And can we please ask useful questions?(8 votes) - this is boring(5 votes)
- About 4 years ago the comment section was filled with useful questions related to the video, but now all these comments are usless(7 votes)

- What is a rate?(1 vote)
- A rate is essentially a constant. This constant cannot and must not change. Like Jada posed the example, I will take it one step further: A car is going at 25 miles per five hours, find the unit rate; the unit rate is actually just someone compared to one. So for every one of that object, there are x number of the other(9 votes)

- What does constant of proportionality mean and why does it matter?(5 votes)
- It is the same thing as slope of a line IF the line goes through the origin (0,0). y=kx is the formula or k = y/x. Note that the general slope formula, m = (y2-y1)/(x2-x1) can be used with (0,0) to get m = (y2-0)/(x2-0) or m = k = y2/x2. It is always the same no matter which point on the line you choose, thus constant.(5 votes)

## Video transcript

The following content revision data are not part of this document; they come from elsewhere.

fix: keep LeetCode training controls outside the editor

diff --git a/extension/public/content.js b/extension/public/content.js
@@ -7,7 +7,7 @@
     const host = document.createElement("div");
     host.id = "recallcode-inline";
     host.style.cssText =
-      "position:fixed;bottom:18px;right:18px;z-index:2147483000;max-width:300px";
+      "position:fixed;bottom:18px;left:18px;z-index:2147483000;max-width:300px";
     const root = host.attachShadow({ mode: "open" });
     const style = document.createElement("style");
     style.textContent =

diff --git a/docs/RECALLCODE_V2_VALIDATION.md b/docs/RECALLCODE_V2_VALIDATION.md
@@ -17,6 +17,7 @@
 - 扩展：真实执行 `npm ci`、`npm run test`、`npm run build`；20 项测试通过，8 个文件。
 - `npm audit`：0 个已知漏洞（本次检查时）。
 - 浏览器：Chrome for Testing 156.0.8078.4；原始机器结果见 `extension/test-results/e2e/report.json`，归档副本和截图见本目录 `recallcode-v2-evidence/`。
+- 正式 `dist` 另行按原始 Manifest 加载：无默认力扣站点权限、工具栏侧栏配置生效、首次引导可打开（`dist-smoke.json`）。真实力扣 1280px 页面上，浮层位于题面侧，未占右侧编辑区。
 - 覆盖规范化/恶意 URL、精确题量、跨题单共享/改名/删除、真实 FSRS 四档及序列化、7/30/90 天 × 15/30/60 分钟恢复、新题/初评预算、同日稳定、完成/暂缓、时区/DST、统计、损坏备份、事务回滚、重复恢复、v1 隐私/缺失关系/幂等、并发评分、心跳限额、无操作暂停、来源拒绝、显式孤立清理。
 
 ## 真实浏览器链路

What I want to introduce you to
in this video is the notion of a proportional relationship. And a proportional relationship
between two variables is just a relationship
where the ratio between the two variables is always going to be the same thing. So let's look at an example of that. So let's just say that we want
to think about the relationship between x and y. And let's say that when x is one, y is three, and then
when x is two, y is six. And when x is nine, y is 27. Now this is a proportional relationship.
Why is that? Because the ratio between y and x
is always the same thing. And actually the ratio between y and x
or, you could say the ratio between x and y, is always the same thing. So, for example--
if we say the ratio y over x-- this is always equal to--
it could be three over one, which is just three.
It could be six over two, which is also just three. It could be 27 over nine,
which is also just three. So you see that y over x is
always going to be equal to three, or at least in this table right over here. And so, or at least based on
the data points we have just seen. So based on this, it looks like that
we have a proportional relationship between y and x. So this one
right over here is proportional. So given that, what's an example of
relationships that are not proportional. Well those are fairly easy to construct. So let's say we had-- I'll do it with
two different variables. So let's say we have a and b. And let's say when a is one, b is three. And when a is two, b is six. And when a is 10, b is 35. So here-- you might say look, look when a is one, b is three so the ratio b to a-- you could say b to a-- you could say well when
b is three, a is one. Or when a is one, b is three. So three to one. And that's also the case when b is six, a is two.
Or when a is two, b is six. So it's six to two. So these ratios
seem to be the same. They're both three.
But then all of sudden the ratio is different right over here. This is not equal to 35 over 10. So this is not a
proportional relationship. In order to be proportional
the ratio between the two variables always has to be the same.
So this right over here-- This is not proportional. Not proportional. So the key in identifying
a proportional relationship is look at the different values
that the variables take on when one variable is one value, and then what is the
other variable become? And then take the ratio between them. Here we took the ratio y to x,
and you see y to x, or y divided by x-- the ratio of y to x
is always going to be the same here so this is proportional. And you could
actually gone the other way. You could have said, well
what's the ratio of x to y? Well over here it would be one to three, which is the same thing as two to six, which is the same thing as nine to 27. When you take this ratio--
if you say the ratio of x to y instead of y to x, you see that
it is always one third. But any way you look at it--
the ratio between these two variables-- if you say y to x,
it's always going to be three. Or x to y is always going to be one third. So this is proportional
while this one is not.